Below are lines of data; restate word for word those running from the line containing "### Enterprise & Adoption" to the line containing "-- [What AI", inclusive, and no others.

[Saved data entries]
────────────────────
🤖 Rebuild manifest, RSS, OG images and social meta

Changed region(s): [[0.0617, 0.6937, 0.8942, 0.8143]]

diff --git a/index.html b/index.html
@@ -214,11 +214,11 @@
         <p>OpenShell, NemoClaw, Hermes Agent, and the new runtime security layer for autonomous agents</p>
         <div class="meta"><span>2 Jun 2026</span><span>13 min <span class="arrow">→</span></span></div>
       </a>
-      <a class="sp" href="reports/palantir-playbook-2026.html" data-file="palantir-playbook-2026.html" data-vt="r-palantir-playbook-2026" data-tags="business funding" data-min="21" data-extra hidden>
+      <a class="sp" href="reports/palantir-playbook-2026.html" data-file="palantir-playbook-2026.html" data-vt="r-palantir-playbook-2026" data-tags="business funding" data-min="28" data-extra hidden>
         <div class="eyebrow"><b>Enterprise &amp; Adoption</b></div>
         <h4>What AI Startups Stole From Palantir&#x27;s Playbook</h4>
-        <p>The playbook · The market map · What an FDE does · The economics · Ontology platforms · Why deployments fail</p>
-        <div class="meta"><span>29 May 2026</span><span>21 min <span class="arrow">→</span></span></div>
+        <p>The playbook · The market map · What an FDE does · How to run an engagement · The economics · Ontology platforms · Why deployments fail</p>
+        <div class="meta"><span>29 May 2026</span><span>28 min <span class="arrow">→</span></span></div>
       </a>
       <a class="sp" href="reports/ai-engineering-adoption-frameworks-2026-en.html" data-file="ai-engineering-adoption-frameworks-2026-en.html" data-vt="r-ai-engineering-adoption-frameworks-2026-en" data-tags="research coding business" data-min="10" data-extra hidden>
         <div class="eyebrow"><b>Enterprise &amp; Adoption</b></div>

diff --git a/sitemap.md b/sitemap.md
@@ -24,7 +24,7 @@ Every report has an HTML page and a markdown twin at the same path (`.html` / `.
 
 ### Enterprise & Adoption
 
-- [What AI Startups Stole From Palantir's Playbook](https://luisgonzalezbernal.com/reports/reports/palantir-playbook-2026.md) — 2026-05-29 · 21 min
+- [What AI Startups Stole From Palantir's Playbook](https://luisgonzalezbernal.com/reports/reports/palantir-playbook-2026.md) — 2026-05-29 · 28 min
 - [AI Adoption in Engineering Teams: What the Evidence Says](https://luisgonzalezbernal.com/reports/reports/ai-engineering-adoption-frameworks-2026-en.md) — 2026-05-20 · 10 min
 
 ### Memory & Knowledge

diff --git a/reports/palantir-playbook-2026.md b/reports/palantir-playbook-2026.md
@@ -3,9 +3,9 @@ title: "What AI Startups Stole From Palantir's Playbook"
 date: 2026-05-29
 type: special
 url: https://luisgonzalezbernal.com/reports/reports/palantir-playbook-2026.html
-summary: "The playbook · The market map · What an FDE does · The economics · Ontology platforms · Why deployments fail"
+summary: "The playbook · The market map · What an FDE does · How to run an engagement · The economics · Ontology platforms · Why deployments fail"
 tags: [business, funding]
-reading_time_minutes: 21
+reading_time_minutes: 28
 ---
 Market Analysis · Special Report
────────────────────
## SOLVED EXERCISE
 ### Enterprise & Adoption
 
-- [What AI Startups Stole From Palantir's Playbook](https://luisgonzalezbernal.com/reports/reports/palantir-playbook-2026.md) — 2026-05-29 · 21 min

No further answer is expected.